And she sets the bar high for her students.

“Having the high expectations and holding them to it, and not watering it down, just telling them, ‘Okay this is what we’re going to do, and you will do it by the end of the year,’ “ Bruton said.

And they do.

In fact, Bruton has been honored by administrators and lawmakers for developing effective teaching strategies and building rapport with students and families.

She was just named a winner of the congressional teaching award.

“Erica Bruton is what we would call a teacher’s teacher,” said Lincoln Middle Principal Ronnie King. “That was indicated because the teachers on this campus chose her as our first teacher of the month at the beginning of the school year.
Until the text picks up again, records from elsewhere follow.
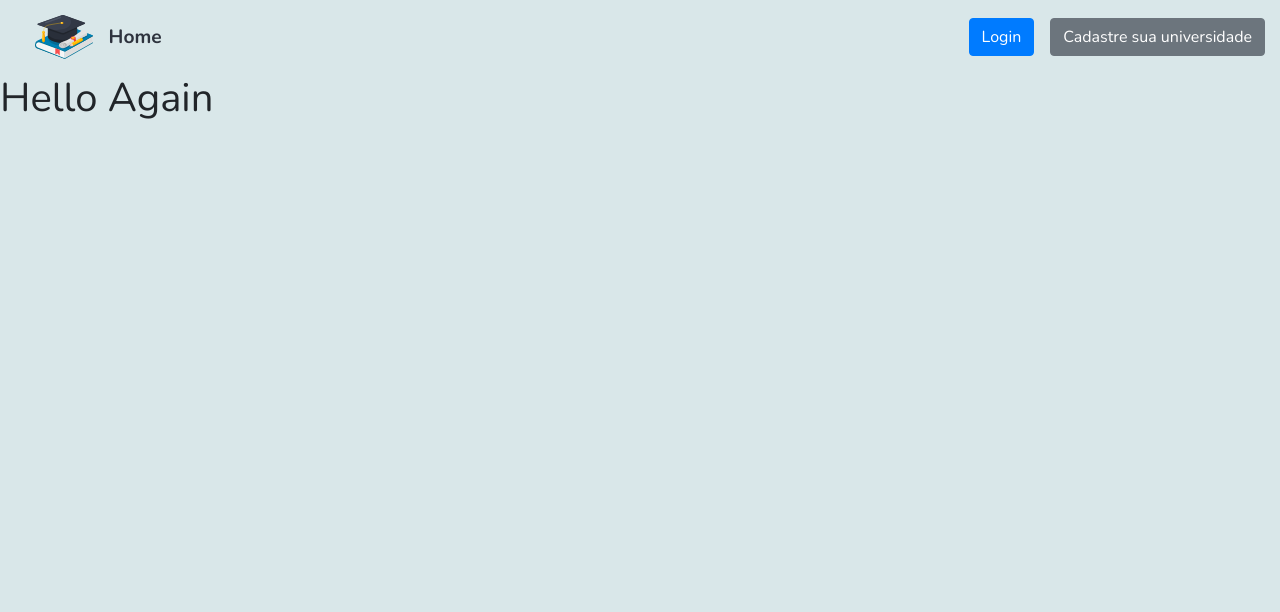
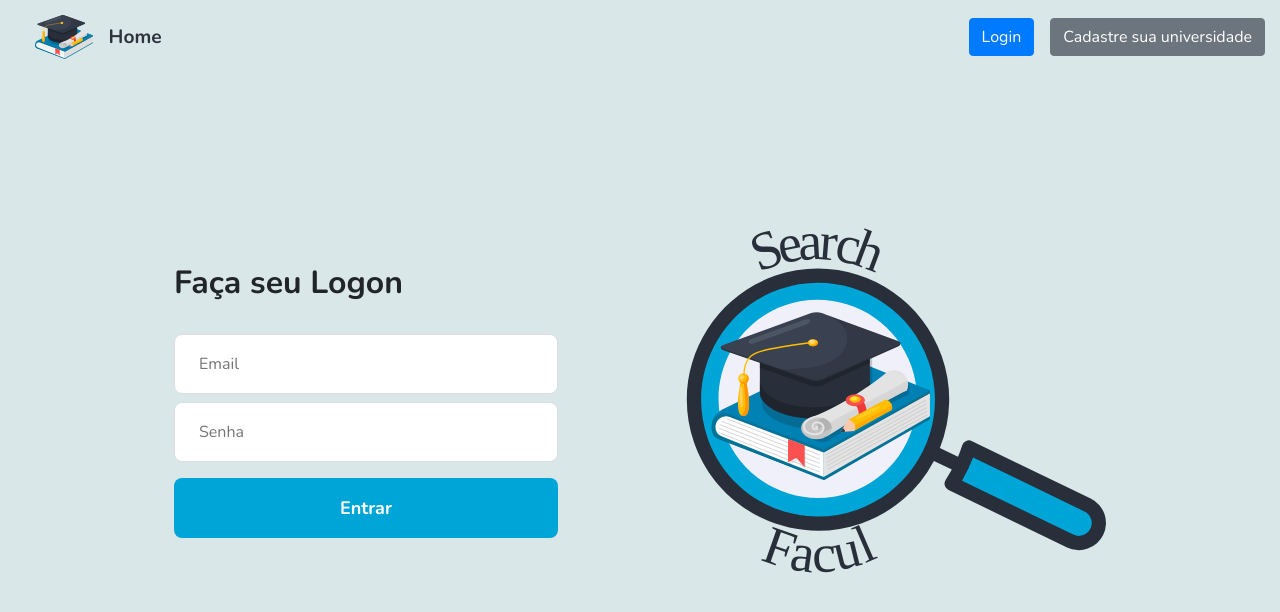
Before and after one commit to Brendhon/SearchFacul_Web, a React (Create React App) app: page / in a window 1280 px wide. Shown: the top 612 px of the page. Built offline with nearby package versions, Linux system fonts and the light colour scheme.

Commit message:
add: CSS in Logon

```diff
--- a/src/pages/Logon/index.jsx
+++ b/src/pages/Logon/index.jsx
@@ -2,11 +2,24 @@ import React from 'react'
 import './styles.css'
 
 import Header from '../../components/Header'
+import logo from '../../assets/img/alternative.svg'
 
 const Logon = _ =>
-    <div>
+    <div className='logon-container'>
         <Header />
-        <h1>Hello Again</h1>
+        <div className='content'>
+
+            <section className="form">
+                <form>
+                    <h1>Faça seu Logon</h1>
+                    <input className="mb-2" placeholder="Email" type="email" />
+                    <input placeholder="Senha" type="password" />
+                    <button type="submit">Entrar</button>
+                </form>
+            </section>
+
+            <img src={logo} alt="logo"></img>
+        </div>
     </div>
 
 
--- a/src/pages/Logon/styles.css
+++ b/src/pages/Logon/styles.css
@@ -0,0 +1,52 @@
+.logon-container {
+    display: flex;
+    flex-direction: column;
+    height: 100vh;
+}
+
+.content {
+    display: flex;
+    flex: 0.9;
+    align-items: center;
+    justify-content: center;
+}
+
+.content .form form {
+    display: flex;
+    flex-direction: column;
+    width: 30vw;
+}
+
+.content .form form h1 {
+    margin-bottom: 32px;
+    font-size: 32px;
+    font-weight: 800;
+}
+
+.content img {
+    margin-left: 100px;
+    margin-right: 0;
+    padding-right: 0;
+    width: 35vw;
+}
+
+.content .form form button {
+    width: 100%;
+    height: 60px;
+    background: #00A5D8;
+    border: 0;
+    color: #fff;
+    font-weight: bold;
+    margin-top: 16px;
+    display: inline-block;
+    text-align: center;
+    text-decoration: none;
+    font-size: 18px;
+    line-height: 60px;
+    border-radius: 8px;
+    transition: filter 0.2s;
+}
+
+.content .form form button:hover {
+    filter: brightness(90%);
+}
```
She has a model classroom, and also she has served as a mentor teacher to other teachers.

“You can only do that if you’re highly effective and if you have a track record of your work in the classroom.”

For 21 years, Bruton has been making literature relevant for students. She also teaches 8th grade honors English.

Her personal story also connects with her students.

Not only has she been a teacher on campus for two decades but she once was a student as well at Lincoln Middle – along with most of her family.

“I’ve always taught right here,” she said. “I was a student here in 6th through 8th grades. I subbed here while I was in college at USF, and I actually got my internship to be transferred here from another school because I wanted to be here so much.

“My dad graduated, Class of 1965 from Lincoln High and just coming here, it feels like home. To be connected to the community, to feel like I could make a difference, or I could be an influence in some kids lives.”